Segment Open

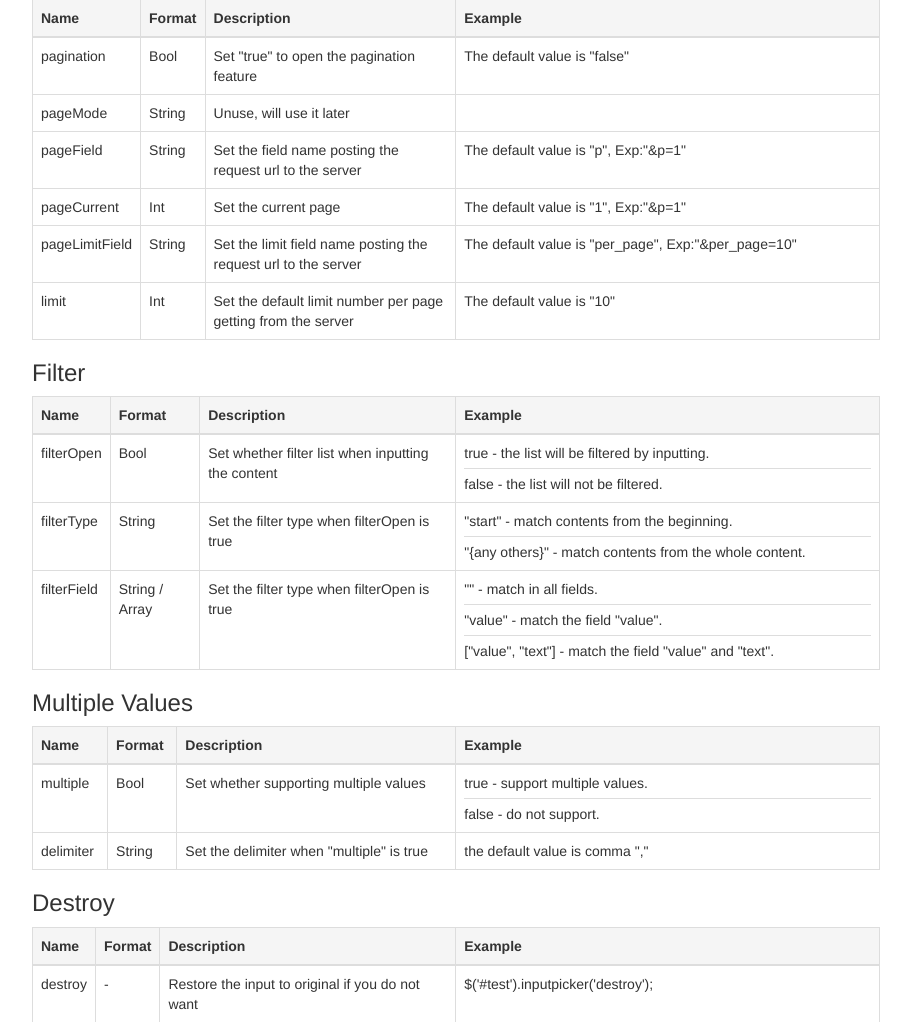
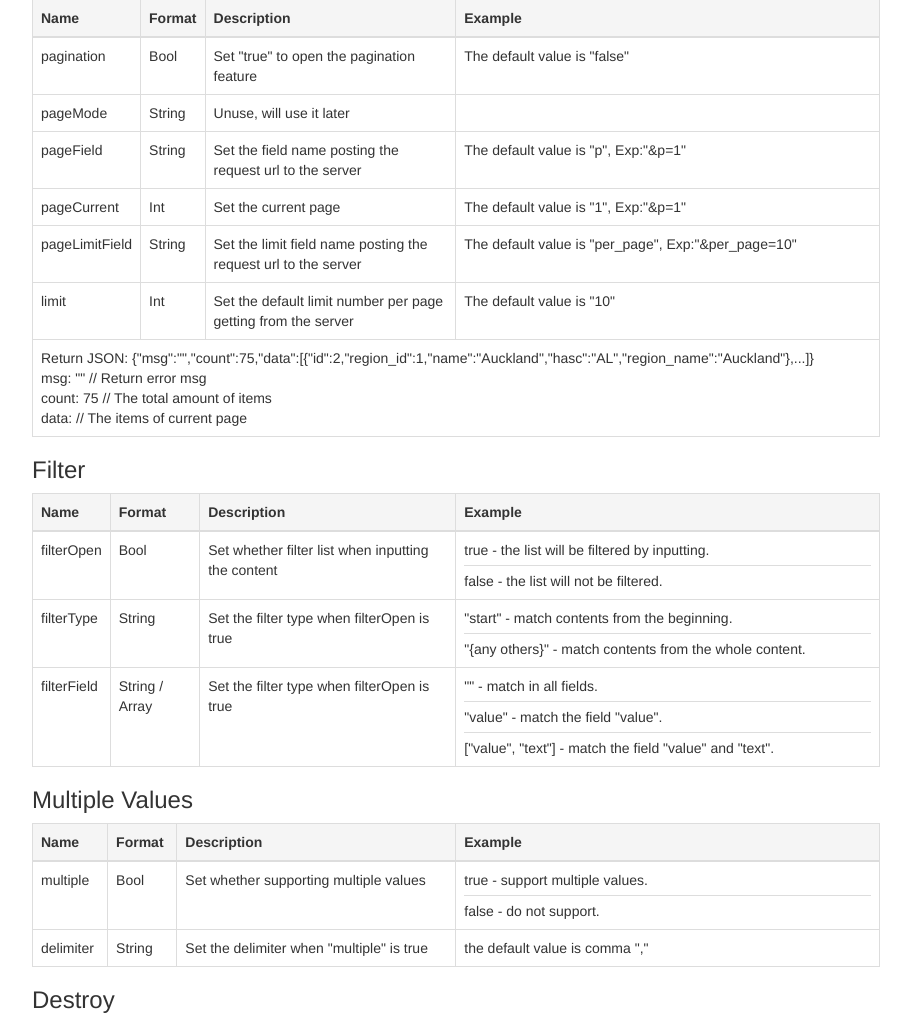
Before and after one commit to ukalpa/inputpicker, a PHP site: page /doc.php in a window 1280 px wide. Shown: the part 1392-2414 px from the top of the page, without its empty margins (38-949 px from the left). Run offline with PHP 8.4, Linux system fonts and the light colour scheme; some libraries are stand-ins or nearby versions.

Commit message:
Add the document for the pagination feature

```diff
--- a/www/doc.php
+++ b/www/doc.php
@@ -322,6 +322,13 @@
                                         </ul>
                                     </td>
                                 </tr>
+                                <tr><td colspan="4">Return JSON:
+
+                                        {"msg":"","count":75,"data":[{"id":2,"region_id":1,"name":"Auckland","hasc":"AL","region_name":"Auckland"},...]} <br />
+                                        msg: "" // Return error msg<br />
+                                        count: 75   // The total amount of items <br />
+                                        data:       // The items of current page
+                                    </td> </tr>
                                 </tbody>
                             </table>
 
```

Segment Closed

In your copy of the entries above, keep the text exact and leave out the pictures.

(Result below)
Before and after one commit to ukalpa/inputpicker, a PHP site: page /doc.php in a window 1280 px wide. Shown: the part 1392-2414 px from the top of the page, without its empty margins (38-949 px from the left). Run offline with PHP 8.4, Linux system fonts and the light colour scheme; some libraries are stand-ins or nearby versions.

Commit message:
Add the document for the pagination feature

```diff
--- a/www/doc.php
+++ b/www/doc.php
@@ -322,6 +322,13 @@
                                         </ul>
                                     </td>
                                 </tr>
+                                <tr><td colspan="4">Return JSON:
+
+                                        {"msg":"","count":75,"data":[{"id":2,"region_id":1,"name":"Auckland","hasc":"AL","region_name":"Auckland"},...]} <br />
+                                        msg: "" // Return error msg<br />
+                                        count: 75   // The total amount of items <br />
+                                        data:       // The items of current page
+                                    </td> </tr>
                                 </tbody>
                             </table>
 
```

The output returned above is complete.